== Work required ==
Return all the entries exactly. No pictures.

== Material provided ==

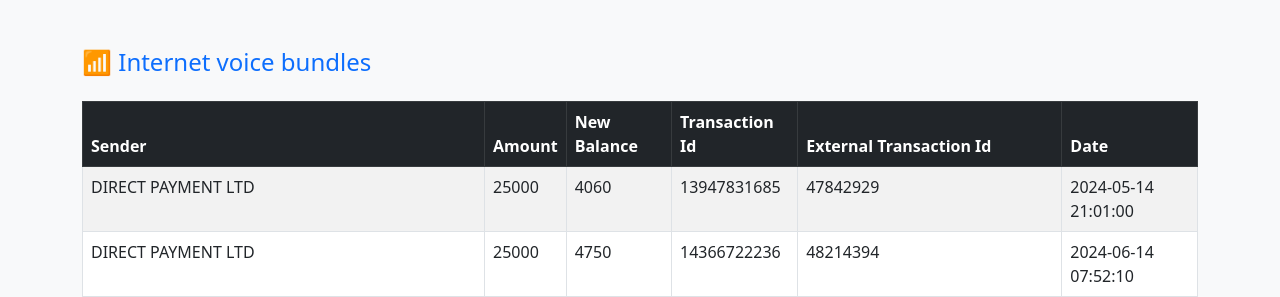
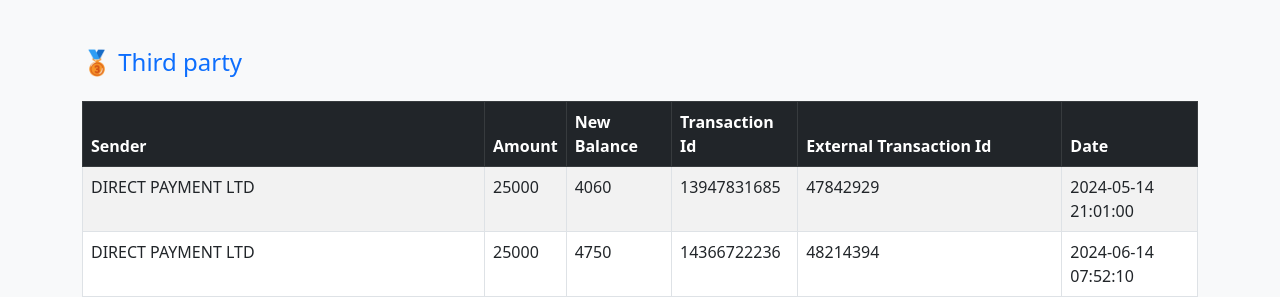
Before and after one commit to eldrige/MoMo_Stat_App, a Flask app: page /third-parties in a window 1280 px wide. Shown: the top 297 px of the page. Run offline with Flask 3, Linux system fonts and the light colour scheme; data comes from the database, SQL or seed files in the repository.

Commit message:
third party

```diff
--- a/templates/third-party.html
+++ b/templates/third-party.html
@@ -12,7 +12,7 @@
   <body class="bg-light">
     <div class="container mt-5">
       <!-- Airtime Payments -->
-      <h4 class="my-4 text-primary">📶 Internet voice bundles</h4>
+      <h4 class="my-4 text-primary">🥉 Third party</h4>
       <table class="table table-bordered table-striped table-hover">
         <thead class="table-dark">
           <tr>
```
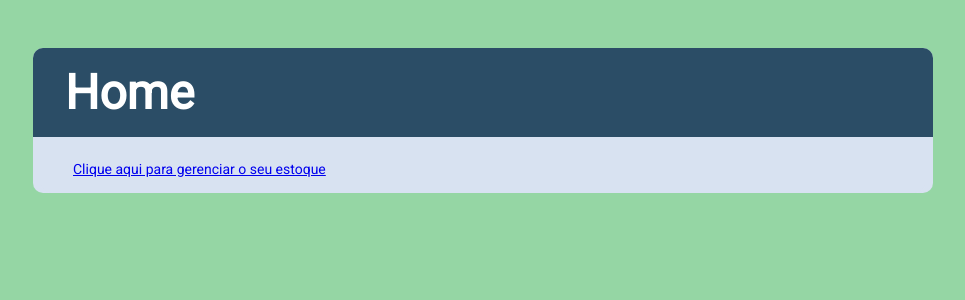
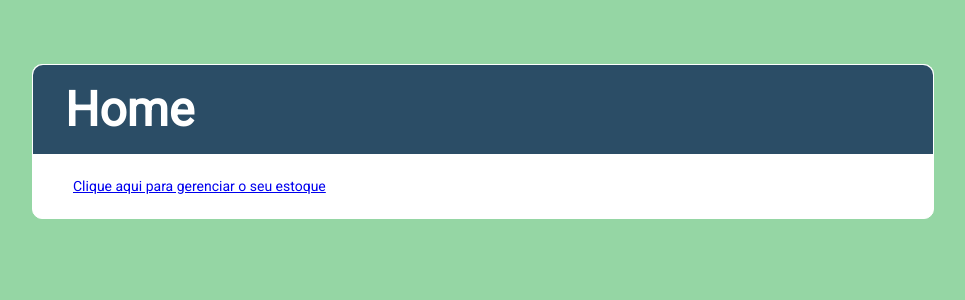
Before and after one commit to lucaspolizeli/stock-manager, a React (Create React App) app in the folder web/: page / in a window 1280 px wide. Shown: the top 300 px of the page, without its empty margins (157-1122 px from the left). Built offline with nearby package versions, Linux system fonts and the light colour scheme.

Commit message:
change header container border and top spacing

```diff
--- a/web/src/components/HeadingContainer/index.js
+++ b/web/src/components/HeadingContainer/index.js
@@ -2,14 +2,19 @@ import React from "react";
 import CustomHeading, { CustomContainer } from "./style";
 import colorPallet from "../../contants/colorPallet";
 
-const Container = ({ heading, centerHeading, children }) => {
+const Container = ({
+  heading,
+  centerHeading,
+  margin = "8vh auto 0",
+  children,
+}) => {
   return (
-    // <CustomContainer maxSize={maxSize} minSize={minSize} padding={padding}>
-    <CustomContainer padding="none" borderRadius="10px" margin="48px auto 0">
+    <CustomContainer padding="none" borderRadius="10px" margin={margin}>
       {heading && (
         <CustomContainer
           padding="none"
           margin="none"
+          border="none"
           borderRadius="10px 10px 0px 0px"
           centerHeading={centerHeading}
           backgroundColor={colorPallet.blue.high}
@@ -17,7 +22,7 @@ const Container = ({ heading, centerHeading, children }) => {
           <CustomHeading>{heading}</CustomHeading>
         </CustomContainer>
       )}
-      <CustomContainer borderRadius="0px 0px 10px 10px">
+      <CustomContainer borderRadius="0px 0px 10px 10px" border="none">
         {children}
       </CustomContainer>
     </CustomContainer>
--- a/web/src/components/HeadingContainer/style.js
+++ b/web/src/components/HeadingContainer/style.js
@@ -1,10 +1,10 @@
 import styled from "styled-components";
-import colorPallet from "../../contants/colorPallet";
 
 const defaultMinWidth = "300px";
 const defaultMaxWidth = "900px";
 const defaultPadding = "16px 32px";
 const defaultHeadingFontSize = "48px";
+const defaultBorder = "1px solid #fff";
 const defaultBorderRadius = "10px";
 const defaultMargin = "8px";
 const defaultTextAlign = "left";
@@ -23,8 +23,9 @@ export const CustomContainer = styled.div`
   text-align: ${(props) => (props.centerHeading ? "center" : defaultTextAlign)};
   min-width: ${(props) => props.minWidht || defaultMinWidth};
   max-width: ${(props) => props.maxWidht || defaultMaxWidth};
+  border: ${(props) => props.border || defaultBorder};
   border-radius: ${(props) => props.borderRadius || defaultBorderRadius};
   padding: ${(props) => props.padding || defaultPadding};
   margin: ${(props) => props.margin || defaultMargin};
-  background: ${(props) => props.backgroundColor || colorPallet.blue.lighter};
+  background: ${(props) => props.backgroundColor || "#fff"};
 `;
```
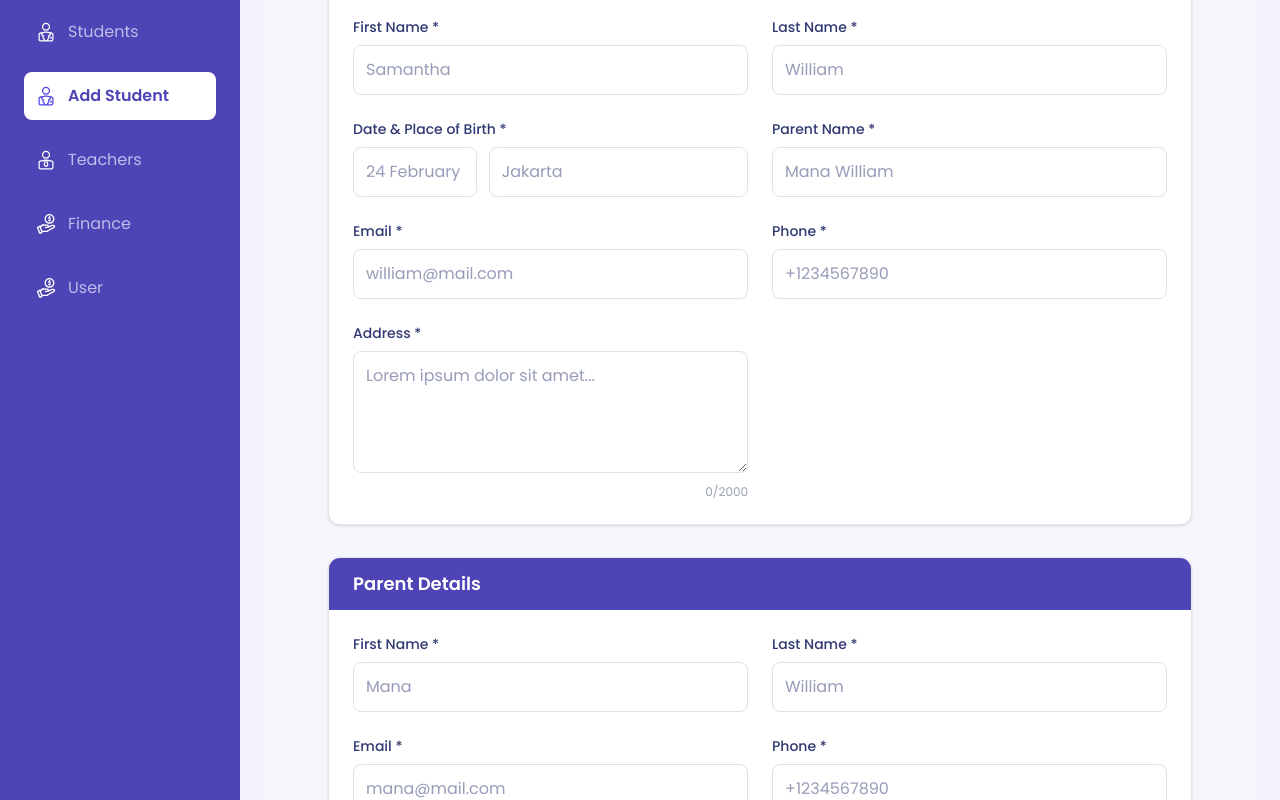
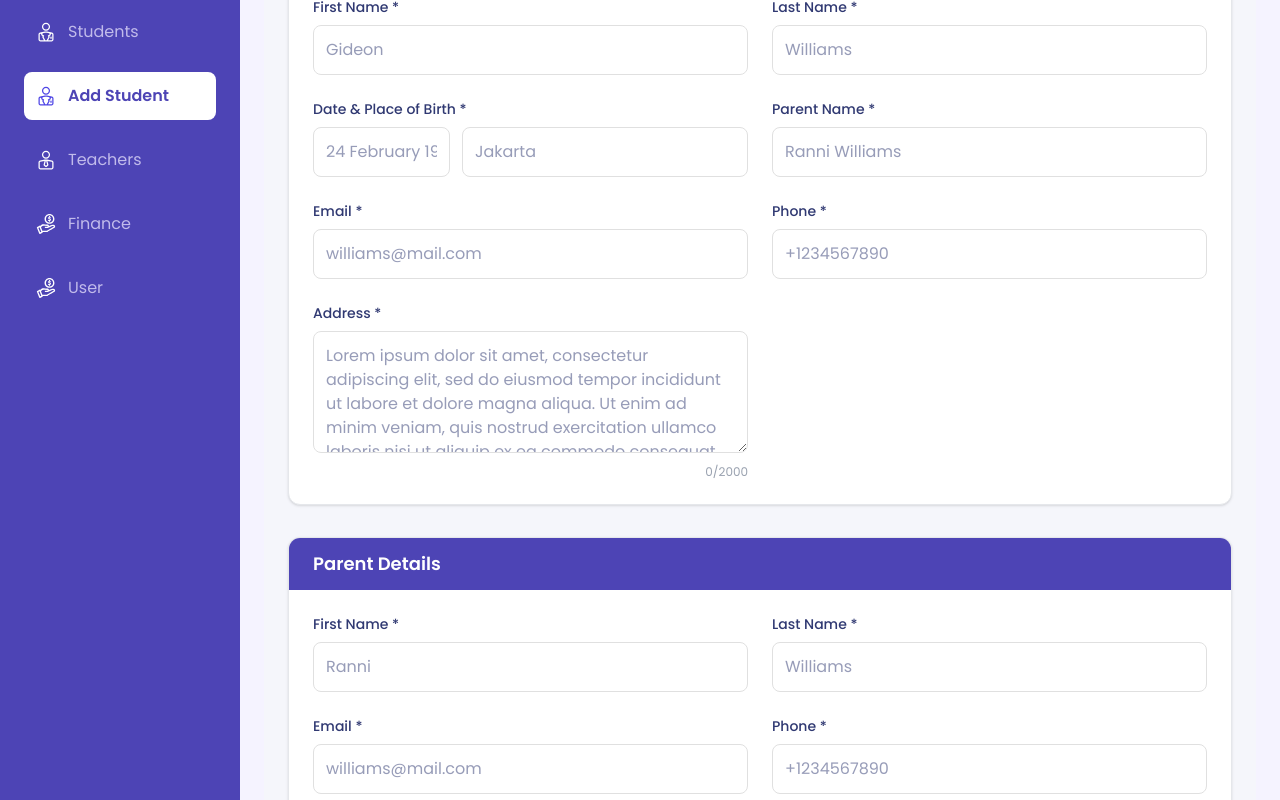
Before and after one commit to TakedaB/akademi, a Next.js app: page /students/add in a window 1280 px wide. Shown: the part 180-980 px from the top of the page. Built offline with nearby package versions, Linux system fonts and the light colour scheme.

Commit message:
style: adjust forms page

```diff
--- a/app/students/add/page.jsx
+++ b/app/students/add/page.jsx
@@ -40,8 +40,8 @@
   };
 
   return (
-    <div className="p-8 bg-[#F5F6FB] min-h-screen">
-      <div className="w-full px-8">
+    <div className="p-3 bg-[#F5F6FB] min-h-screen">
+      <div className="w-full px-3">
         <h1 className="text-2xl font-bold mb-8 text-[#303972]">Add New Student</h1>
 
         <form onSubmit={handleSubmit} className="space-y-8 w-full">
@@ -60,7 +60,7 @@
                   value={student.firstName}
                   onChange={handleStudentChange}
                   className="w-full border border-[#E0E0E0] rounded-lg p-3 text-[#303972] focus:outline-none focus:ring-2 focus:ring-[#A098AE]"
-                  placeholder="Samantha"
+                  placeholder="Gideon"
                   required
                 />
               </div>
@@ -72,7 +72,7 @@
                   value={student.lastName}
                   onChange={handleStudentChange}
                   className="w-full border border-[#E0E0E0] rounded-lg p-3 text-[#303972] focus:outline-none focus:ring-2 focus:ring-[#A098AE]"
-                  placeholder="William"
+                  placeholder="Williams"
                   required
                 />
               </div>
@@ -106,7 +106,7 @@
                   value={student.parentName}
                   onChange={handleStudentChange}
                   className="w-full border border-[#E0E0E0] rounded-lg p-3 text-[#303972] focus:outline-none focus:ring-2 focus:ring-[#A098AE]"
-                  placeholder="Mana William"
+                  placeholder="Ranni Williams"
                   required
                 />
               </div>
@@ -119,7 +119,7 @@
                   onChange={handleStudentChange}
                   type="email"
                   className="w-full border border-[#E0E0E0] rounded-lg p-3 text-[#303972] focus:outline-none focus:ring-2 focus:ring-[#A098AE]"
-                  placeholder="william@mail.com"
+                  placeholder="williams@mail.com"
                   required
                 />
               </div>
@@ -145,7 +145,7 @@
                   onChange={handleStudentChange}
                   rows={4}
                   className="w-full border border-[#E0E0E0] rounded-lg p-3 text-[#303972] focus:outline-none focus:ring-2 focus:ring-[#A098AE]"
-                  placeholder="Lorem ipsum dolor sit amet..."
+                  placeholder='Lorem ipsum dolor sit amet, consectetur adipiscing elit, sed do eiusmod tempor incididunt ut labore et dolore magna aliqua. Ut enim ad minim veniam, quis nostrud exercitation ullamco laboris nisi ut aliquip ex ea commodo consequat.'
                   required
                 />
                 <p className="text-xs text-gray-400 text-right mt-1">0/2000</p>
@@ -169,7 +169,7 @@
                   value={parent.firstName}
                   onChange={handleParentChange}
                   className="w-full border border-[#E0E0E0] rounded-lg p-3 text-[#303972] focus:outline-none focus:ring-2 focus:ring-[#A098AE]"
-                  placeholder="Mana"
+                  placeholder="Ranni"
                 />
               </div>
 
@@ -180,7 +180,7 @@
                   value={parent.lastName}
                   onChange={handleParentChange}
                   className="w-full border border-[#E0E0E0] rounded-lg p-3 text-[#303972] focus:outline-none focus:ring-2 focus:ring-[#A098AE]"
-                  placeholder="William"
+                  placeholder="Williams"
                 />
               </div>
 
@@ -192,7 +192,7 @@
                   value={parent.email}
                   onChange={handleParentChange}
                   className="w-full border border-[#E0E0E0] rounded-lg p-3 text-[#303972] focus:outline-none focus:ring-2 focus:ring-[#A098AE]"
-                  placeholder="mana@mail.com"
+                  placeholder="williams@mail.com"
                 />
               </div>
 
@@ -217,7 +217,7 @@
                   onChange={handleParentChange}
                   rows={4}
                   className="w-full border border-[#E0E0E0] rounded-lg p-3 text-[#303972] focus:outline-none focus:ring-2 focus:ring-[#A098AE]"
-                  placeholder="Parent address..."
+                  placeholder='Lorem ipsum dolor sit amet, consectetur adipiscing elit, sed do eiusmod tempor incididunt ut labore et dolore magna aliqua. Ut enim ad minim veniam, quis nostrud exercitation ullamco laboris nisi ut aliquip ex ea commodo consequat. '
                 />
                 <p className="text-xs text-gray-400 text-right mt-1">0/2000</p>
               </div>
```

== Reply to the exercise ==
Before and after one commit to eldrige/MoMo_Stat_App, a Flask app: page /third-parties in a window 1280 px wide. Shown: the top 297 px of the page. Run offline with Flask 3, Linux system fonts and the light colour scheme; data comes from the database, SQL or seed files in the repository.

Commit message:
third party

```diff
--- a/templates/third-party.html
+++ b/templates/third-party.html
@@ -12,7 +12,7 @@
   <body class="bg-light">
     <div class="container mt-5">
       <!-- Airtime Payments -->
-      <h4 class="my-4 text-primary">📶 Internet voice bundles</h4>
+      <h4 class="my-4 text-primary">🥉 Third party</h4>
       <table class="table table-bordered table-striped table-hover">
         <thead class="table-dark">
           <tr>
```
Before and after one commit to lucaspolizeli/stock-manager, a React (Create React App) app in the folder web/: page / in a window 1280 px wide. Shown: the top 300 px of the page, without its empty margins (157-1122 px from the left). Built offline with nearby package versions, Linux system fonts and the light colour scheme.

Commit message:
change header container border and top spacing

```diff
--- a/web/src/components/HeadingContainer/index.js
+++ b/web/src/components/HeadingContainer/index.js
@@ -2,14 +2,19 @@ import React from "react";
 import CustomHeading, { CustomContainer } from "./style";
 import colorPallet from "../../contants/colorPallet";
 
-const Container = ({ heading, centerHeading, children }) => {
+const Container = ({
+  heading,
+  centerHeading,
+  margin = "8vh auto 0",
+  children,
+}) => {
   return (
-    // <CustomContainer maxSize={maxSize} minSize={minSize} padding={padding}>
-    <CustomContainer padding="none" borderRadius="10px" margin="48px auto 0">
+    <CustomContainer padding="none" borderRadius="10px" margin={margin}>
       {heading && (
         <CustomContainer
           padding="none"
           margin="none"
+          border="none"
           borderRadius="10px 10px 0px 0px"
           centerHeading={centerHeading}
           backgroundColor={colorPallet.blue.high}
@@ -17,7 +22,7 @@ const Container = ({ heading, centerHeading, children }) => {
           <CustomHeading>{heading}</CustomHeading>
         </CustomContainer>
       )}
-      <CustomContainer borderRadius="0px 0px 10px 10px">
+      <CustomContainer borderRadius="0px 0px 10px 10px" border="none">
         {children}
       </CustomContainer>
     </CustomContainer>
--- a/web/src/components/HeadingContainer/style.js
+++ b/web/src/components/HeadingContainer/style.js
@@ -1,10 +1,10 @@
 import styled from "styled-components";
-import colorPallet from "../../contants/colorPallet";
 
 const defaultMinWidth = "300px";
 const defaultMaxWidth = "900px";
 const defaultPadding = "16px 32px";
 const defaultHeadingFontSize = "48px";
+const defaultBorder = "1px solid #fff";
 const defaultBorderRadius = "10px";
 const defaultMargin = "8px";
 const defaultTextAlign = "left";
@@ -23,8 +23,9 @@ export const CustomContainer = styled.div`
   text-align: ${(props) => (props.centerHeading ? "center" : defaultTextAlign)};
   min-width: ${(props) => props.minWidht || defaultMinWidth};
   max-width: ${(props) => props.maxWidht || defaultMaxWidth};
+  border: ${(props) => props.border || defaultBorder};
   border-radius: ${(props) => props.borderRadius || defaultBorderRadius};
   padding: ${(props) => props.padding || defaultPadding};
   margin: ${(props) => props.margin || defaultMargin};
-  background: ${(props) => props.backgroundColor || colorPallet.blue.lighter};
+  background: ${(props) => props.backgroundColor || "#fff"};
 `;
```
Before and after one commit to TakedaB/akademi, a Next.js app: page /students/add in a window 1280 px wide. Shown: the part 180-980 px from the top of the page. Built offline with nearby package versions, Linux system fonts and the light colour scheme.

Commit message:
style: adjust forms page

```diff
--- a/app/students/add/page.jsx
+++ b/app/students/add/page.jsx
@@ -40,8 +40,8 @@
   };
 
   return (
-    <div className="p-8 bg-[#F5F6FB] min-h-screen">
-      <div className="w-full px-8">
+    <div className="p-3 bg-[#F5F6FB] min-h-screen">
+      <div className="w-full px-3">
         <h1 className="text-2xl font-bold mb-8 text-[#303972]">Add New Student</h1>
 
         <form onSubmit={handleSubmit} className="space-y-8 w-full">
@@ -60,7 +60,7 @@
                   value={student.firstName}
                   onChange={handleStudentChange}
                   className="w-full border border-[#E0E0E0] rounded-lg p-3 text-[#303972] focus:outline-none focus:ring-2 focus:ring-[#A098AE]"
-                  placeholder="Samantha"
+                  placeholder="Gideon"
                   required
                 />
               </div>
@@ -72,7 +72,7 @@
                   value={student.lastName}
                   onChange={handleStudentChange}
                   className="w-full border border-[#E0E0E0] rounded-lg p-3 text-[#303972] focus:outline-none focus:ring-2 focus:ring-[#A098AE]"
-                  placeholder="William"
+                  placeholder="Williams"
                   required
                 />
               </div>
@@ -106,7 +106,7 @@
                   value={student.parentName}
                   onChange={handleStudentChange}
                   className="w-full border border-[#E0E0E0] rounded-lg p-3 text-[#303972] focus:outline-none focus:ring-2 focus:ring-[#A098AE]"
-                  placeholder="Mana William"
+                  placeholder="Ranni Williams"
                   required
                 />
               </div>
@@ -119,7 +119,7 @@
                   onChange={handleStudentChange}
                   type="email"
                   className="w-full border border-[#E0E0E0] rounded-lg p-3 text-[#303972] focus:outline-none focus:ring-2 focus:ring-[#A098AE]"
-                  placeholder="william@mail.com"
+                  placeholder="williams@mail.com"
                   required
                 />
               </div>
@@ -145,7 +145,7 @@
                   onChange={handleStudentChange}
                   rows={4}
                   className="w-full border border-[#E0E0E0] rounded-lg p-3 text-[#303972] focus:outline-none focus:ring-2 focus:ring-[#A098AE]"
-                  placeholder="Lorem ipsum dolor sit amet..."
+                  placeholder='Lorem ipsum dolor sit amet, consectetur adipiscing elit, sed do eiusmod tempor incididunt ut labore et dolore magna aliqua. Ut enim ad minim veniam, quis nostrud exercitation ullamco laboris nisi ut aliquip ex ea commodo consequat.'
                   required
                 />
                 <p className="text-xs text-gray-400 text-right mt-1">0/2000</p>
@@ -169,7 +169,7 @@
                   value={parent.firstName}
                   onChange={handleParentChange}
                   className="w-full border border-[#E0E0E0] rounded-lg p-3 text-[#303972] focus:outline-none focus:ring-2 focus:ring-[#A098AE]"
-                  placeholder="Mana"
+                  placeholder="Ranni"
                 />
               </div>
 
@@ -180,7 +180,7 @@
                   value={parent.lastName}
                   onChange={handleParentChange}
                   className="w-full border border-[#E0E0E0] rounded-lg p-3 text-[#303972] focus:outline-none focus:ring-2 focus:ring-[#A098AE]"
-                  placeholder="William"
+                  placeholder="Williams"
                 />
               </div>
 
@@ -192,7 +192,7 @@
                   value={parent.email}
                   onChange={handleParentChange}
                   className="w-full border border-[#E0E0E0] rounded-lg p-3 text-[#303972] focus:outline-none focus:ring-2 focus:ring-[#A098AE]"
-                  placeholder="mana@mail.com"
+                  placeholder="williams@mail.com"
                 />
               </div>
 
@@ -217,7 +217,7 @@
                   onChange={handleParentChange}
                   rows={4}
                   className="w-full border border-[#E0E0E0] rounded-lg p-3 text-[#303972] focus:outline-none focus:ring-2 focus:ring-[#A098AE]"
-                  placeholder="Parent address..."
+                  placeholder='Lorem ipsum dolor sit amet, consectetur adipiscing elit, sed do eiusmod tempor incididunt ut labore et dolore magna aliqua. Ut enim ad minim veniam, quis nostrud exercitation ullamco laboris nisi ut aliquip ex ea commodo consequat. '
                 />
                 <p className="text-xs text-gray-400 text-right mt-1">0/2000</p>
               </div>
```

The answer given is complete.